- Balancing activity with rest
- Using hot and cold therapies
- Regular physical activity
- Maintaining a healthy weight
- Strengthening the muscles around the joint for added support
- Taking over-the-counter (OTC) pain relievers or anti-inflammatory medicines
- Avoiding excessive repetitive movements
“If your joint symptoms go beyond mild and manageable it’s a good idea to see your doctor to get a correct diagnosis of what is causing your symptoms,” said Dr. Michael Hanes, Interventional Pain Specialist with Jacksonville Spine Center. “You want to determine the best treatment options available so you can limit the impact of arthritis, no matter what kind it is, on your quality of life.” “In some cases, added Dr. Hanes, “minimally invasive therapies such as join injections, radio frequency ablation, spinal stimulation or stem cell therapy may be appropriate and can drastically reduce pain and improve quality of life.”

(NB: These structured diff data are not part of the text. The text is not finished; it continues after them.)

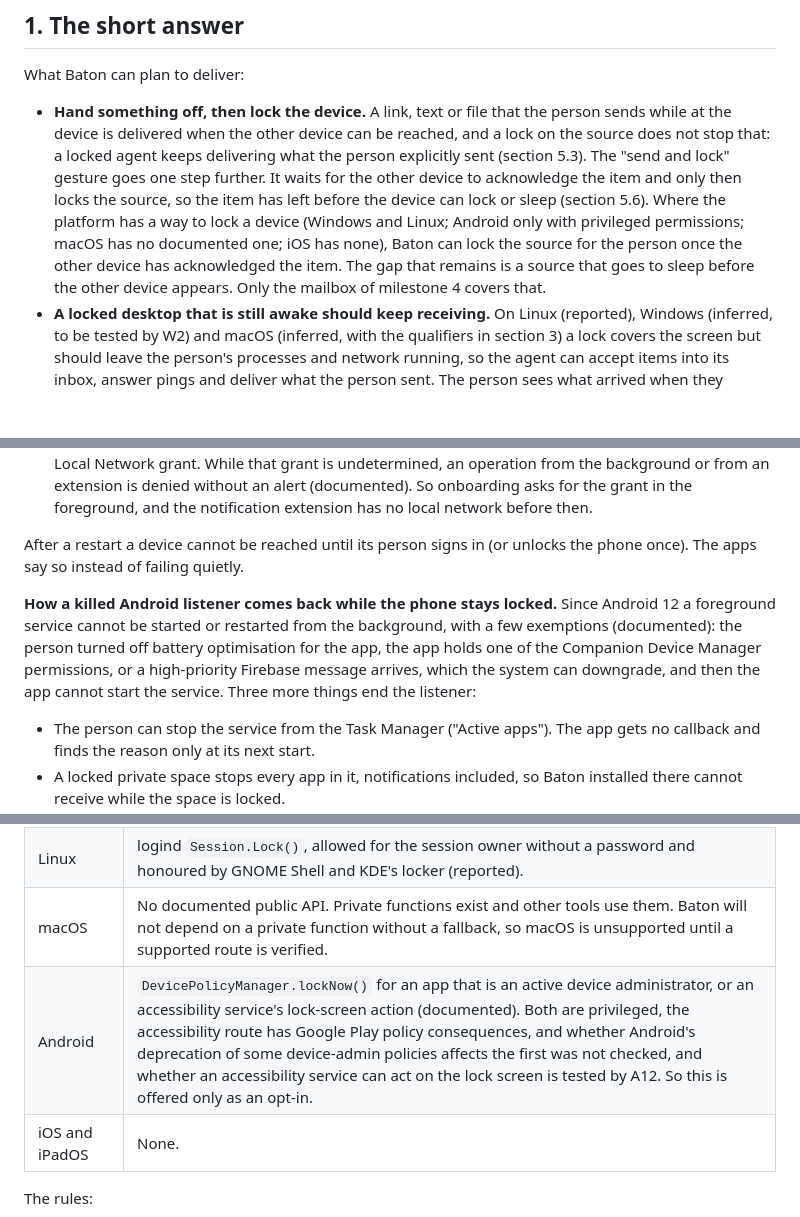
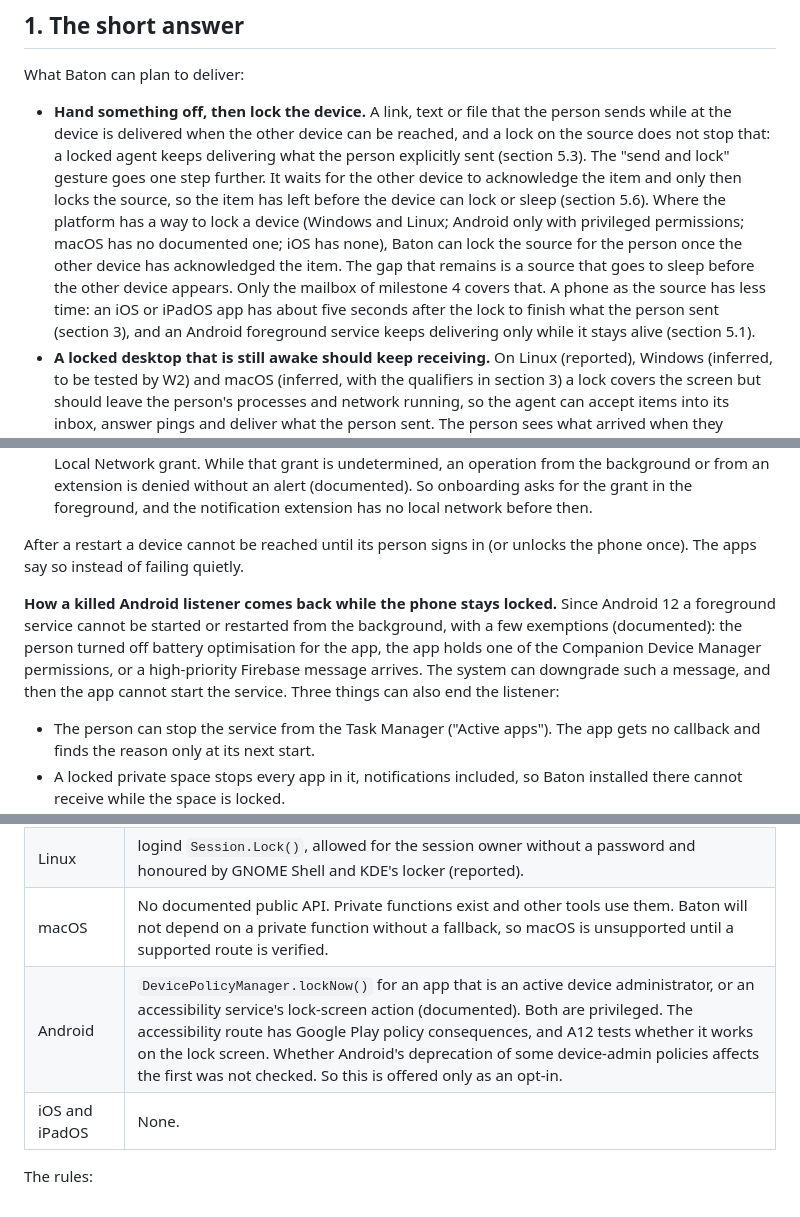
Before and after one commit to jayunewal/device-handoff, a Markdown page: docs/locked-devices.md, 3 parts joined by grey strips. GitHub-like rendering; blank space fills up the shorter version.

```diff
--- a/docs/locked-devices.md
+++ b/docs/locked-devices.md
@@ -10,7 +10,7 @@ This page records what each operating system allows, so that Baton promises only
 
 What Baton can plan to deliver:
 
-- **Hand something off, then lock the device.** A link, text or file that the person sends while at the device is delivered when the other device can be reached, and a lock on the source does not stop that: a locked agent keeps delivering what the person explicitly sent (section 5.3). The "send and lock" gesture goes one step further. It waits for the other device to acknowledge the item and only then locks the source, so the item has left before the device can lock or sleep (section 5.6). Where the platform has a way to lock a device (Windows and Linux; Android only with privileged permissions; macOS has no documented one; iOS has none), Baton can lock the source for the person once the other device has acknowledged the item. The gap that remains is a source that goes to sleep before the other device appears. Only the mailbox of milestone 4 covers that.
+- **Hand something off, then lock the device.** A link, text or file that the person sends while at the device is delivered when the other device can be reached, and a lock on the source does not stop that: a locked agent keeps delivering what the person explicitly sent (section 5.3). The "send and lock" gesture goes one step further. It waits for the other device to acknowledge the item and only then locks the source, so the item has left before the device can lock or sleep (section 5.6). Where the platform has a way to lock a device (Windows and Linux; Android only with privileged permissions; macOS has no documented one; iOS has none), Baton can lock the source for the person once the other device has acknowledged the item. The gap that remains is a source that goes to sleep before the other device appears. Only the mailbox of milestone 4 covers that. A phone as the source has less time: an iOS or iPadOS app has about five seconds after the lock to finish what the person sent (section 3), and an Android foreground service keeps delivering only while it stays alive (section 5.1).
 - **A locked desktop that is still awake should keep receiving.** On Linux (reported), Windows (inferred, to be tested by W2) and macOS (inferred, with the qualifiers in section 3) a lock covers the screen but should leave the person's processes and network running, so the agent can accept items into its inbox, answer pings and deliver what the person sent. The person sees what arrived when they unlock.
 - **Phones are reached through push notifications.** A locked iPhone or iPad suspends Baton within seconds, so a push notification is the only dependable route. A locked Android phone keeps a listener only through a foreground service, which the phone's maker may still stop.
 - **Baton never unlocks anything.** Not for the person, not for another device, not as a convenience. See section 5.5.
@@ -163,7 +163,7 @@ A lock should leave the agent running (reported on Linux, inferred on Windows an
 
 After a restart a device cannot be reached until its person signs in (or unlocks the phone once). The apps say so instead of failing quietly.
 
-**How a killed Android listener comes back while the phone stays locked.** Since Android 12 a foreground service cannot be started or restarted from the background, with a few exemptions (documented): the person turned off battery optimisation for the app, the app holds one of the Companion Device Manager permissions, or a high-priority Firebase message arrives, which the system can downgrade, and then the app cannot start the service. Three more things end the listener:
+**How a killed Android listener comes back while the phone stays locked.** Since Android 12 a foreground service cannot be started or restarted from the background, with a few exemptions (documented): the person turned off battery optimisation for the app, the app holds one of the Companion Device Manager permissions, or a high-priority Firebase message arrives. The system can downgrade such a message, and then the app cannot start the service. Three things can also end the listener:
 
 - The person can stop the service from the Task Manager ("Active apps"). The app gets no callback and finds the reason only at its next start.
 - A locked private space stops every app in it, notifications included, so Baton installed there cannot receive while the space is locked.
@@ -247,7 +248,7 @@ The person's worry is leaving the first device unlocked. Baton can address it in
 | Windows | `LockWorkStation()` from the agent in the person's session. It is asynchronous, a credential provider can deny it, and it needs a caller on the interactive desktop (documented), so it does not work from a service (inferred). |
 | Linux | logind `Session.Lock()`, allowed for the session owner without a password and honoured by GNOME Shell and KDE's locker (reported). |
 | macOS | No documented public API. Private functions exist and other tools use them. Baton will not depend on a private function without a fallback, so macOS is unsupported until a supported route is verified. |
-| Android | `DevicePolicyManager.lockNow()` for an app that is an active device administrator, or an accessibility service's lock-screen action (documented). Both are privileged, the accessibility route has Google Play policy consequences, and whether Android's deprecation of some device-admin policies affects the first was not checked, and whether an accessibility service can act on the lock screen is tested by A12. So this is offered only as an opt-in. |
+| Android | `DevicePolicyManager.lockNow()` for an app that is an active device administrator, or an accessibility service's lock-screen action (documented). Both are privileged. The accessibility route has Google Play policy consequences, and A12 tests whether it works on the lock screen. Whether Android's deprecation of some device-admin policies affects the first was not checked. So this is offered only as an opt-in. |
 | iOS and iPadOS | None. |
 
 The rules:
```
Also changed, not shown: other parts of docs/locked-devices.md (+3 -2 lines).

The goal of treatment is to reduce pain, improve function, and prevent further joint damage. In many cases of infections arthritis, timely treatment with antibiotics may clear the joint infection, but sometimes the arthritis becomes chronic.
Arthritis diagnosis often begins with a primary care physician, who performs a physical exam and may do blood tests and imaging scans to help determine the type of arthritis. An arthritis specialist, or rheumatologist, should be involved if the diagnosis is uncertain or if the arthritis may be inflammatory. Rheumatologists typically manage ongoing treatment for inflammatory arthritis, gout and other complicated cases. Interventional pain management specialists are often consulted to help with pain symptoms.
Orthopaedic surgeons do joint surgery, including joint replacements. When the arthritis affects other body systems or parts, other specialists, such as ophthalmologists, dermatologists or dentists, may also be included in the health care team. Dr. Hanes recently published three articles in the journal of Neuromodulation, the leading research journal for spinal cord stimulation and intrathecal drug delivery. Click the links to read the articles”
PAIN EXPERTS CAN BRING RELIEF
The medical experts at Jacksonville Spine and Pain Center can provide an accurate diagnosis of arthritis pain and recommend a variety of treatments and procedures. Whether your pain is temporary or becoming more severe over time, it’s important to discuss treatment options with your doctor before it limits your mobility and ability to live your life.
For more information on arthritis or for any other pain relief procedures, call the Jacksonville Spine and Pain Center or Jacksonville Spine and Pain Center at St. Augustine for an appointment. Jacksonville Spine and Pain Center is also a Veterans Choice Program.
Call 904-223-3321 to get started today.